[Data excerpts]
|---|

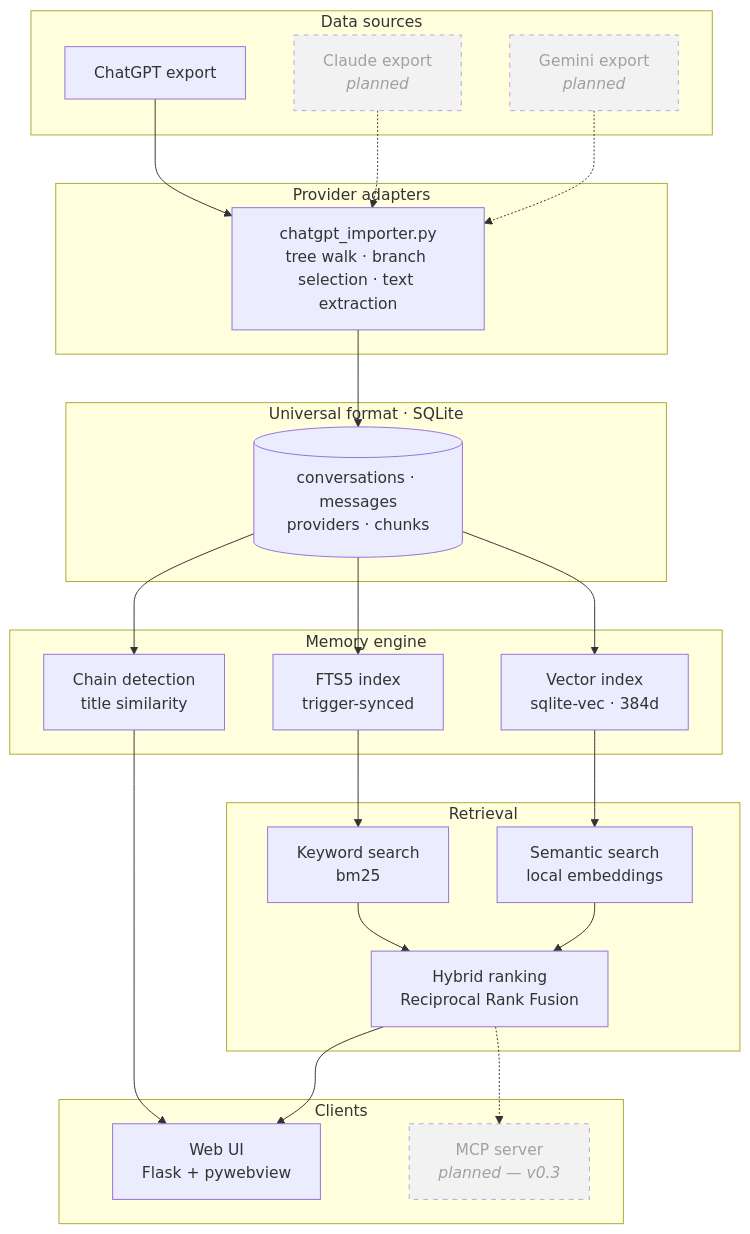
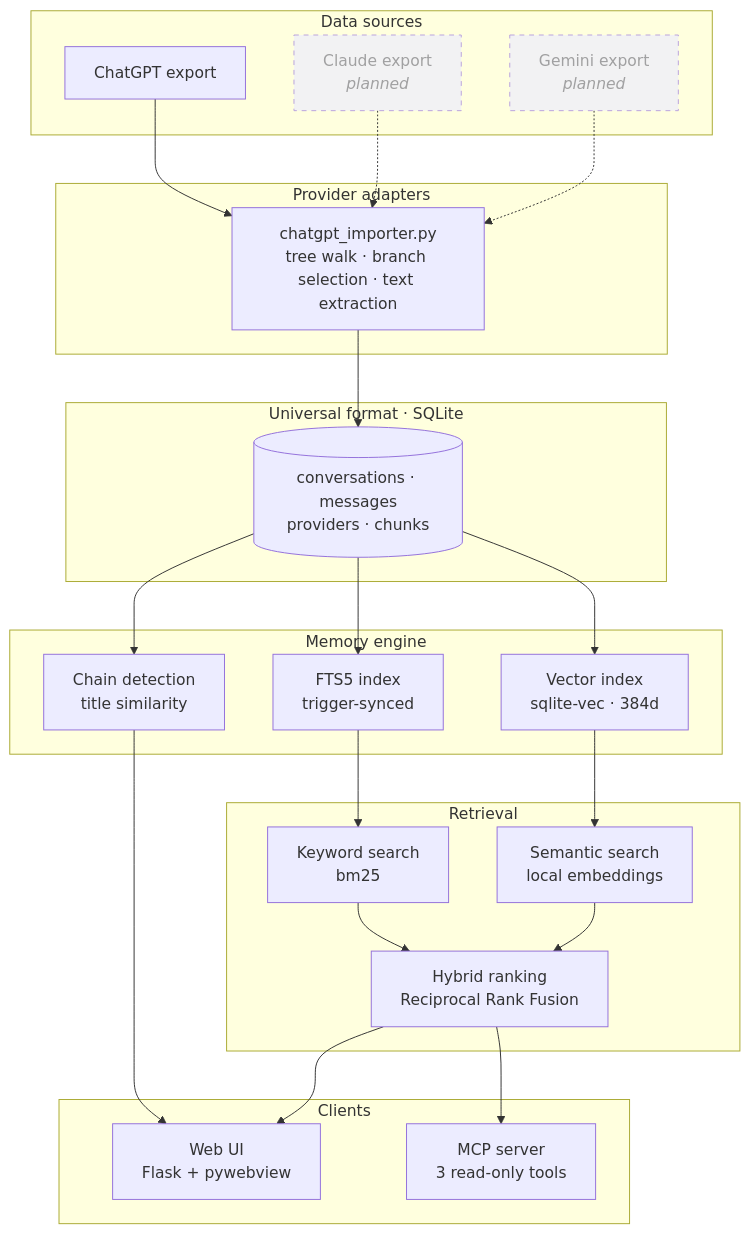
The diagram in README.md (adithya1102/ai_memory), drawn with Mermaid before and after one commit. The commit also changed other lines of this file and 14 other files, not shown here.

First line of the commit message:
Add MCP server for AI assistant integration

````diff
--- a/README.md
+++ b/README.md
@@ -181,51 +267,51 @@
 ```mermaid
 flowchart TD
     subgraph sources [" Data sources "]
         A1["ChatGPT export"]
         A2["Claude export<br/><i>planned</i>"]
         A3["Gemini export<br/><i>planned</i>"]
     end
 
     subgraph adapters [" Provider adapters "]
         B1["chatgpt_importer.py<br/>tree walk · branch selection · text extraction"]
     end
 
     subgraph universal [" Universal format · SQLite "]
         C1[("conversations · messages<br/>providers · chunks")]
     end
 
     subgraph engine [" Memory engine "]
         D1["FTS5 index<br/>trigger-synced"]
         D2["Vector index<br/>sqlite-vec · 384d"]
         D3["Chain detection<br/>title similarity"]
     end
 
     subgraph retrieval [" Retrieval "]
         E1["Keyword search<br/>bm25"]
         E2["Semantic search<br/>local embeddings"]
         E3["Hybrid ranking<br/>Reciprocal Rank Fusion"]
     end
 
     subgraph clients [" Clients "]
         F1["Web UI<br/>Flask + pywebview"]
-        F2["MCP server<br/><i>planned — v0.3</i>"]
+        F2["MCP server<br/>3 read-only tools"]
     end
 
     A1 --> B1
     A2 -.-> B1
     A3 -.-> B1
     B1 --> C1
     C1 --> D1
     C1 --> D2
     C1 --> D3
     D1 --> E1
     D2 --> E2
     E1 --> E3
     E2 --> E3
     D3 --> F1
     E3 --> F1
-    E3 -.-> F2
+    E3 --> F2
 
     classDef planned stroke-dasharray: 5 5,opacity:0.65
-    class A2,A3,F2 planned
+    class A2,A3 planned
 ```
````
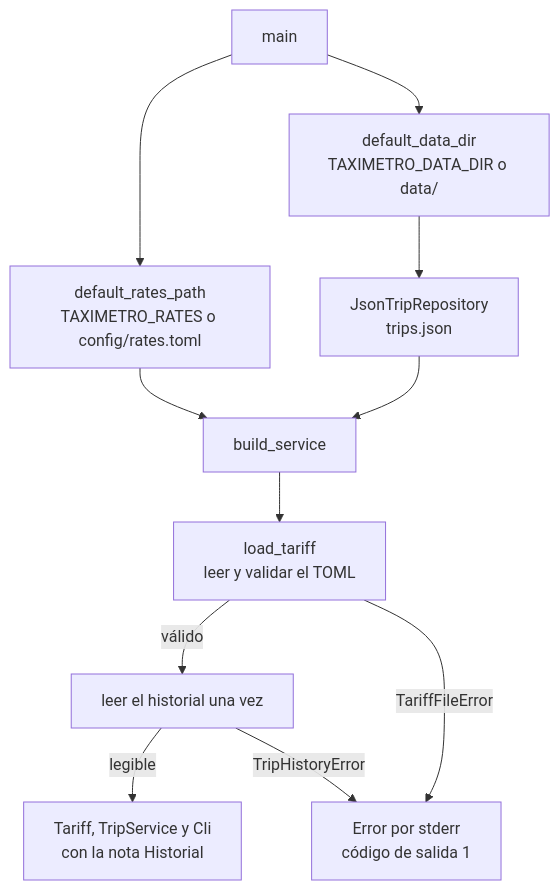
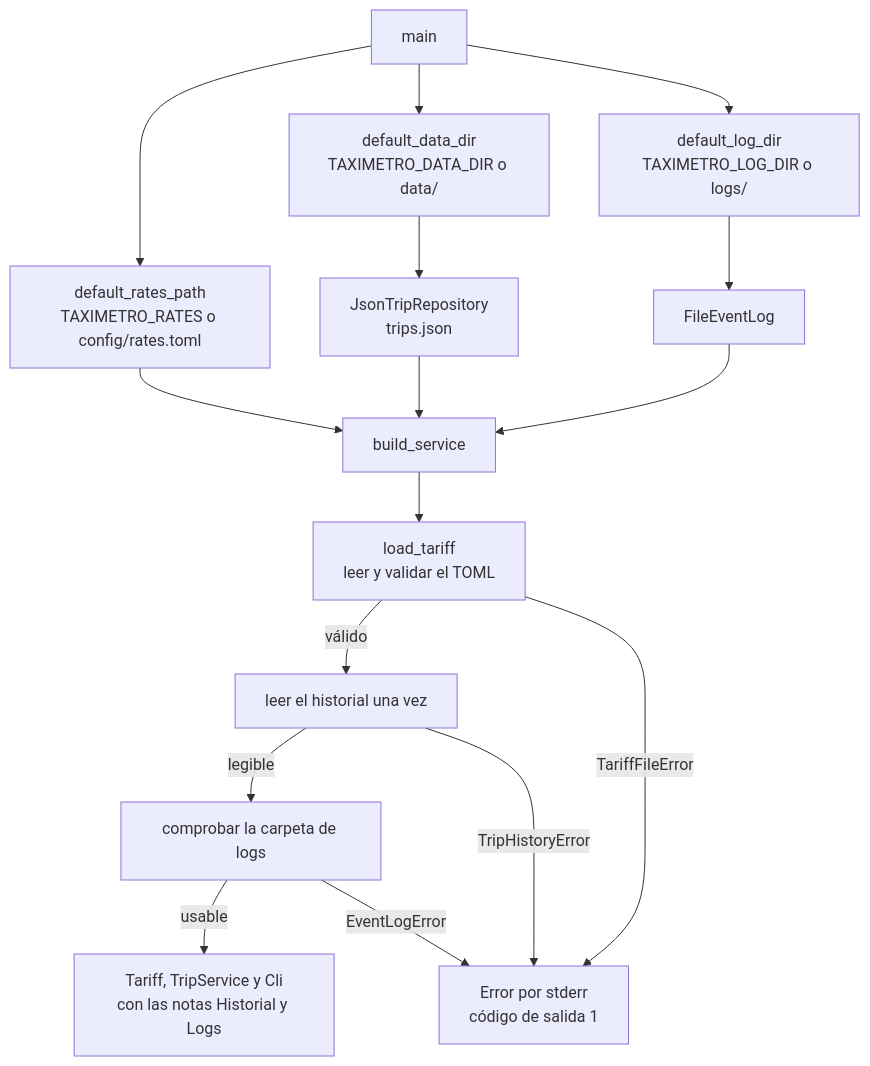
One commit to josegalindo-aidev/F5-project-py-taximetro changed the fourth of 4 diagrams in docs/ARCHITECTURE.md. Above: the diagram before and after it, drawn with Mermaid. The commit also changed other lines of this file and 3 other files, not shown here.

````diff
--- a/docs/ARCHITECTURE.md
+++ b/docs/ARCHITECTURE.md
@@ -347,13 +380,18 @@
 ```mermaid
 flowchart TD
     A["main"] --> B["default_rates_path<br/>TAXIMETRO_RATES o config/rates.toml"]
     A --> G["default_data_dir<br/>TAXIMETRO_DATA_DIR o data/"]
     G --> H["JsonTripRepository<br/>trips.json"]
     B --> C["build_service"]
     H --> C
+    A --> L["default_log_dir<br/>TAXIMETRO_LOG_DIR o logs/"]
+    L --> M["FileEventLog"]
+    M --> C
     C --> D["load_tariff<br/>leer y validar el TOML"]
     D -->|válido| I["leer el historial una vez"]
-    I -->|legible| E["Tariff, TripService y Cli<br/>con la nota Historial"]
+    I -->|legible| J["comprobar la carpeta de logs"]
+    J -->|usable| E["Tariff, TripService y Cli<br/>con las notas Historial y Logs"]
+    J -->|EventLogError| F
     D -->|TariffFileError| F["Error por stderr<br/>código de salida 1"]
     I -->|TripHistoryError| F
 ```
````
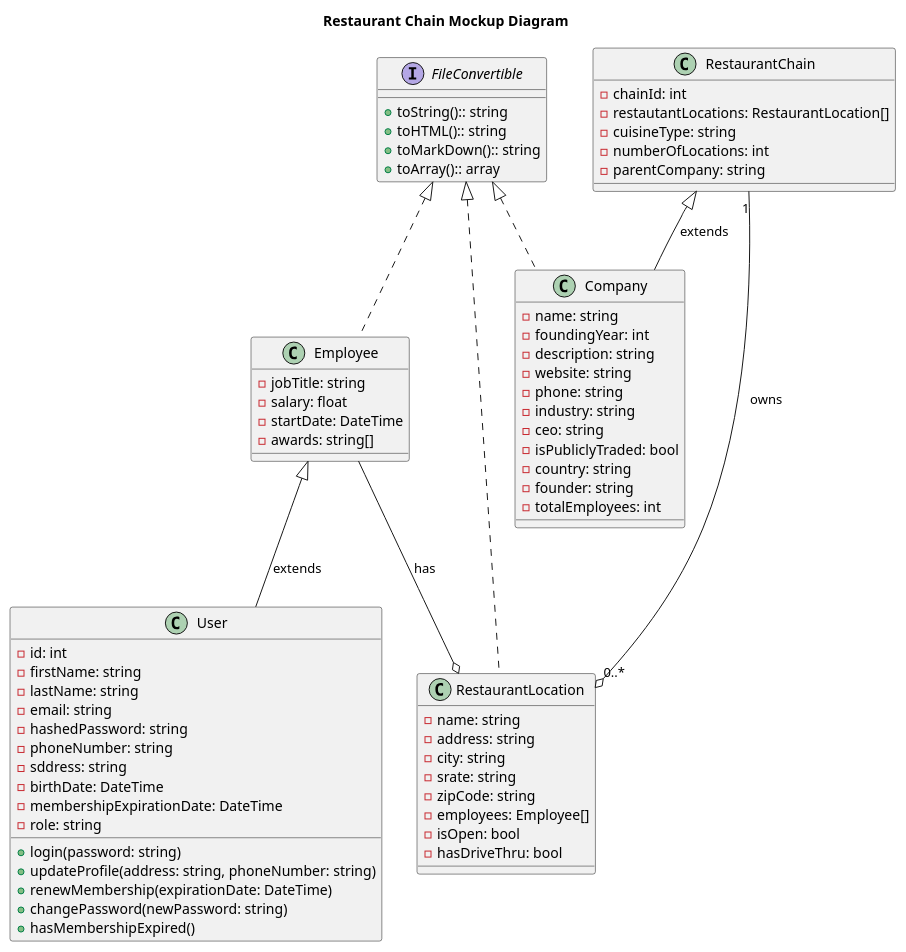
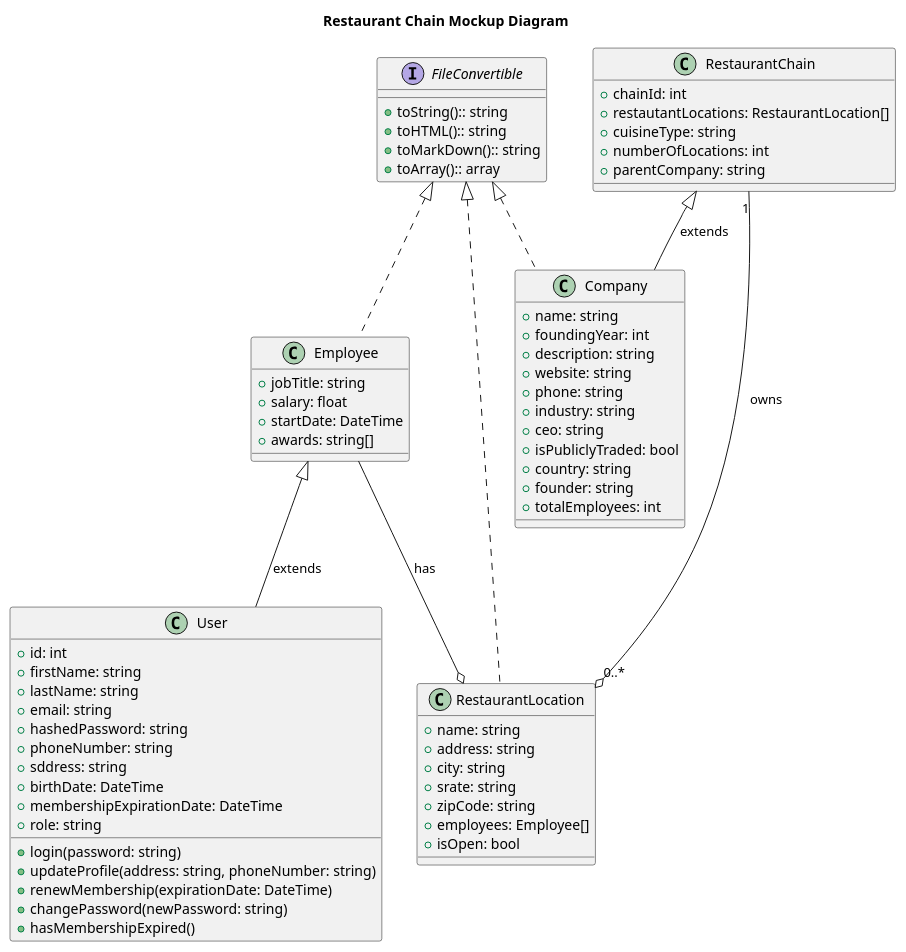
The diagram in UML.pu (mthd0918/Restaurant-Chain-Mockup), drawn with PlantUML before and after one commit. The commit also changed 11 other files, not shown here.

```diff
--- a/UML.pu
+++ b/UML.pu
@@ -1,79 +1,78 @@
 @startuml RestaurantChainMockupDiagram
 
 title Restaurant Chain Mockup Diagram
 
 interface FileConvertible {
     + toString():: string
     + toHTML():: string
     + toMarkDown():: string
     + toArray():: array
 }
 
 class RestaurantChain {
-    - chainId: int
-    - restautantLocations: RestaurantLocation[]
-    - cuisineType: string
-    - numberOfLocations: int
-    - parentCompany: string
+    + chainId: int
+    + restautantLocations: RestaurantLocation[]
+    + cuisineType: string
+    + numberOfLocations: int
+    + parentCompany: string
 }
 
 class Company {
-    - name: string
-    - foundingYear: int
-    - description: string
-    - website: string
-    - phone: string
-    - industry: string
-    - ceo: string
-    - isPubliclyTraded: bool
-    - country: string
-    - founder: string
-    - totalEmployees: int
+    + name: string
+    + foundingYear: int
+    + description: string
+    + website: string
+    + phone: string
+    + industry: string
+    + ceo: string
+    + isPubliclyTraded: bool
+    + country: string
+    + founder: string
+    + totalEmployees: int
 }
 
 class RestaurantLocation {
-    - name: string
-    - address: string
-    - city: string
-    - srate: string
-    - zipCode: string
-    - employees: Employee[]
-    - isOpen: bool
-    - hasDriveThru: bool
+    + name: string
+    + address: string
+    + city: string
+    + srate: string
+    + zipCode: string
+    + employees: Employee[]
+    + isOpen: bool
 }
 
 class Employee {
-    - jobTitle: string
-    - salary: float
-    - startDate: DateTime
-    - awards: string[]
+    + jobTitle: string
+    + salary: float
+    + startDate: DateTime
+    + awards: string[]
 }
 
 class User {
-    - id: int
-    - firstName: string
-    - lastName: string
-    - email: string
-    - hashedPassword: string
-    - phoneNumber: string
-    - sddress: string
-    - birthDate: DateTime
-    - membershipExpirationDate: DateTime
-    - role: string
+    + id: int
+    + firstName: string
+    + lastName: string
+    + email: string
+    + hashedPassword: string
+    + phoneNumber: string
+    + sddress: string
+    + birthDate: DateTime
+    + membershipExpirationDate: DateTime
+    + role: string
 
     + login(password: string)
     + updateProfile(address: string, phoneNumber: string)
     + renewMembership(expirationDate: DateTime)
     + changePassword(newPassword: string)
     + hasMembershipExpired()
 }
 
 FileConvertible <|.. Company
 FileConvertible <|.. RestaurantLocation
 FileConvertible <|.. Employee
 RestaurantChain <|-- Company: extends
 RestaurantChain "1" --o "0..*" RestaurantLocation: owns
 Employee --o RestaurantLocation: has
 Employee <|-- User: extends
 
 @enduml
```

|---|

● **PROBLEM**
Lines containing "parentCompany": tally them across the records above and give the total alone.

● **SOLUTION TO THIS PROBLEM**
2